EXERCISE
Repeat the listing below verbatim, without its images.

TASK MATERIAL
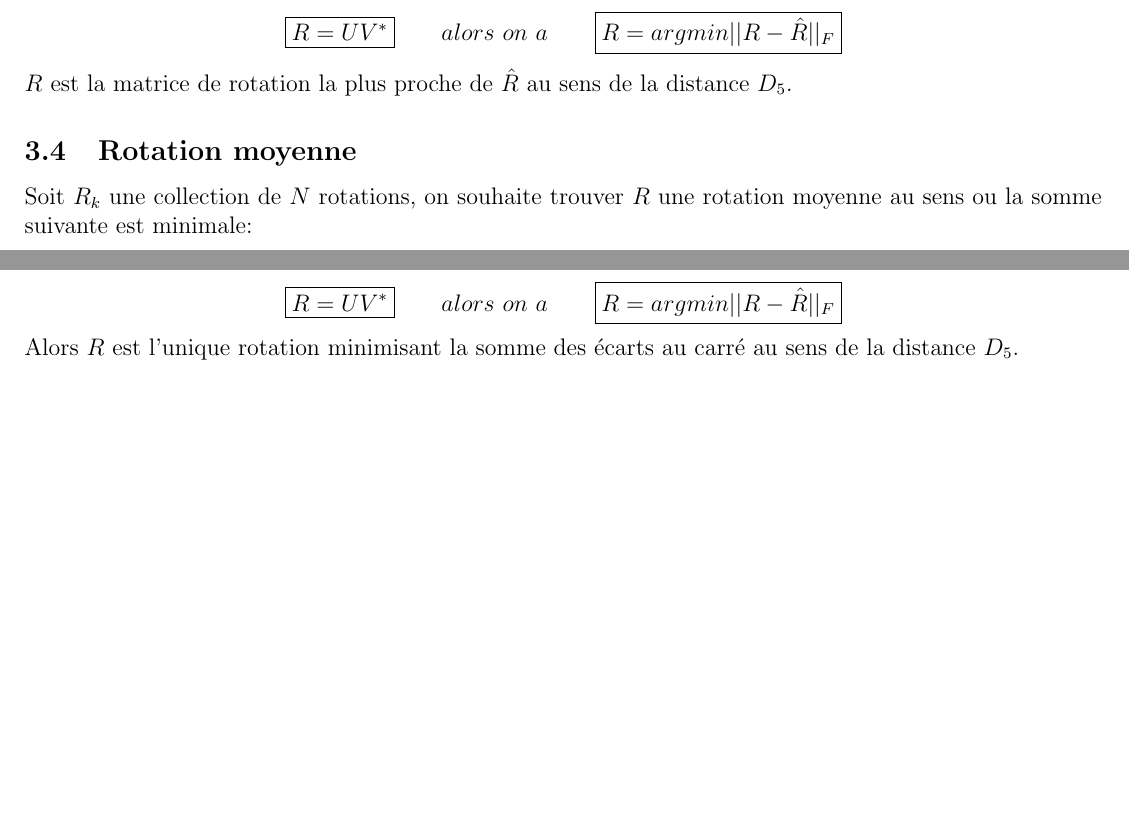
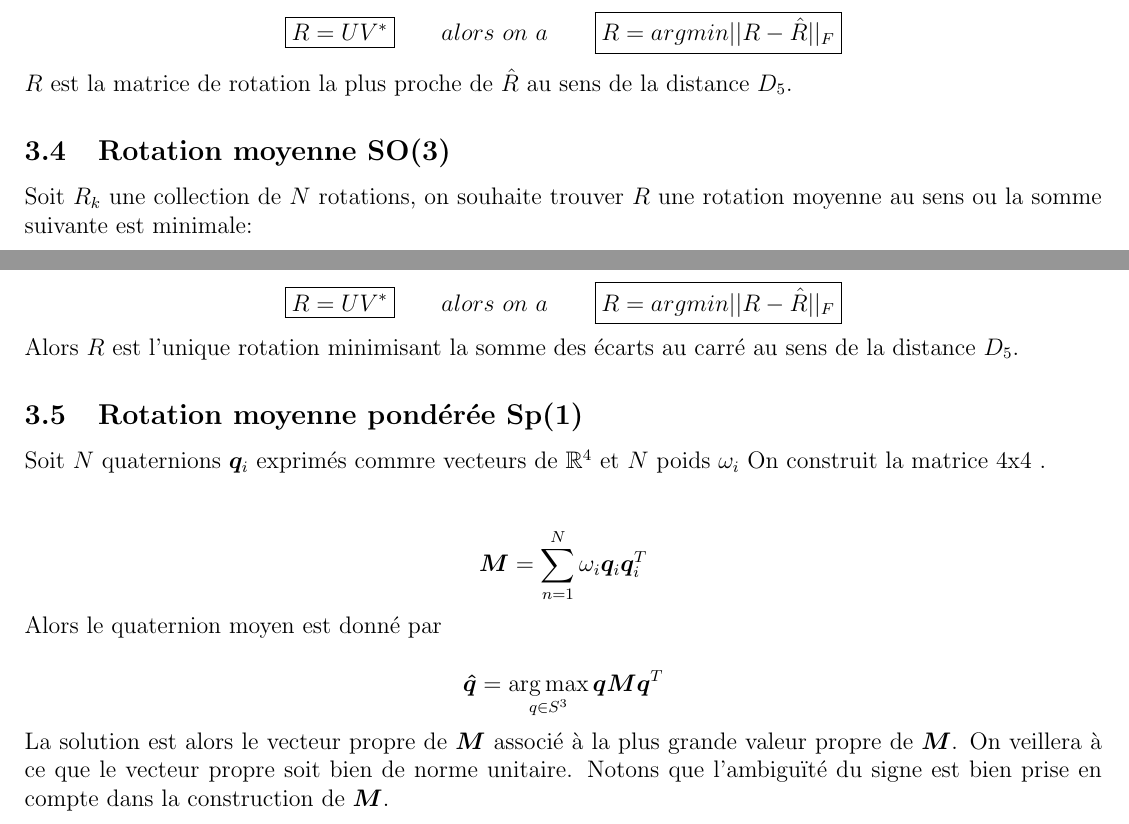
Before and after one commit to gobelin88/mathematiques, a LaTeX document (05-RotationGroup/RotationGroup.tex): two parts of page 15 of 15, joined at a grey line, cut so that both start at the same text, the shorter picture padded with empty space. Compiled offline with pdfLaTeX.

Commit message:
up rotations

```diff
--- a/05-RotationGroup/RotationGroup.tex
+++ b/05-RotationGroup/RotationGroup.tex
@@ -15,6 +15,8 @@
 \usepackage{bm}
 \DeclarePairedDelimiter\ceil{\lceil}{\rceil}
 \DeclarePairedDelimiter\floor{\lfloor}{\rfloor}
+\DeclareMathOperator*{\argmax}{arg\,max}
+\DeclareMathOperator*{\argmin}{arg\,min}
 
 \newcommand{\unit}
 {
@@ -888,7 +890,7 @@ Soit $\hat{R}$ une estimation d'une matrice de rotation. Si on décompose en val
 
 $R$ est la matrice de rotation la plus proche de $\hat{R}$ au sens de la distance $D_5$.
 
-\subsection{Rotation moyenne}
+\subsection{Rotation moyenne SO(3)}
 
 Soit $R_k$ une collection de $N$ rotations, on souhaite trouver $R$ une rotation moyenne au sens ou la somme suivante est minimale:
 
@@ -910,4 +912,20 @@ Puis par on cherche la rotation la plus proche de $\hat{R}$ avec la méthode \re
 
 Alors $R$ est l'unique rotation minimisant la somme des écarts au carré au sens de la distance $D_5$.
 
+\subsection{Rotation moyenne pondérée Sp(1)}
+
+Soit $N$ quaternions $\bm{q}_i$ exprimés commre vecteurs de $\mathbb{R}^4$ et $N$ poids $\omega_i$ On construit la matrice 4x4 .\\
+
+\[
+\bm{M}=\sum_{n=1}^N \omega_i \bm{q}_i \bm{q}^T_i
+\]
+
+Alors le quaternion moyen est donné par
+
+\[
+\bm{\hat{q}}= \argmax_{q\in S^3} \bm{q} \bm{M} \bm{q}^T
+\]
+
+La solution est alors le vecteur propre de $\bm{M}$ associé à la plus grande valeur propre de $\bm{M}$. On veillera à ce que le vecteur propre soit bien de norme unitaire. Notons que l'ambiguïté du signe est bien prise en compte dans la construction de $\bm{M}$.
+
 \end{document}
```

YOUR RESPONSE
Before and after one commit to gobelin88/mathematiques, a LaTeX document (05-RotationGroup/RotationGroup.tex): two parts of page 15 of 15, joined at a grey line, cut so that both start at the same text, the shorter picture padded with empty space. Compiled offline with pdfLaTeX.

Commit message:
up rotations

```diff
--- a/05-RotationGroup/RotationGroup.tex
+++ b/05-RotationGroup/RotationGroup.tex
@@ -15,6 +15,8 @@
 \usepackage{bm}
 \DeclarePairedDelimiter\ceil{\lceil}{\rceil}
 \DeclarePairedDelimiter\floor{\lfloor}{\rfloor}
+\DeclareMathOperator*{\argmax}{arg\,max}
+\DeclareMathOperator*{\argmin}{arg\,min}
 
 \newcommand{\unit}
 {
@@ -888,7 +890,7 @@ Soit $\hat{R}$ une estimation d'une matrice de rotation. Si on décompose en val
 
 $R$ est la matrice de rotation la plus proche de $\hat{R}$ au sens de la distance $D_5$.
 
-\subsection{Rotation moyenne}
+\subsection{Rotation moyenne SO(3)}
 
 Soit $R_k$ une collection de $N$ rotations, on souhaite trouver $R$ une rotation moyenne au sens ou la somme suivante est minimale:
 
@@ -910,4 +912,20 @@ Puis par on cherche la rotation la plus proche de $\hat{R}$ avec la méthode \re
 
 Alors $R$ est l'unique rotation minimisant la somme des écarts au carré au sens de la distance $D_5$.
 
+\subsection{Rotation moyenne pondérée Sp(1)}
+
+Soit $N$ quaternions $\bm{q}_i$ exprimés commre vecteurs de $\mathbb{R}^4$ et $N$ poids $\omega_i$ On construit la matrice 4x4 .\\
+
+\[
+\bm{M}=\sum_{n=1}^N \omega_i \bm{q}_i \bm{q}^T_i
+\]
+
+Alors le quaternion moyen est donné par
+
+\[
+\bm{\hat{q}}= \argmax_{q\in S^3} \bm{q} \bm{M} \bm{q}^T
+\]
+
+La solution est alors le vecteur propre de $\bm{M}$ associé à la plus grande valeur propre de $\bm{M}$. On veillera à ce que le vecteur propre soit bien de norme unitaire. Notons que l'ambiguïté du signe est bien prise en compte dans la construction de $\bm{M}$.
+
 \end{document}
```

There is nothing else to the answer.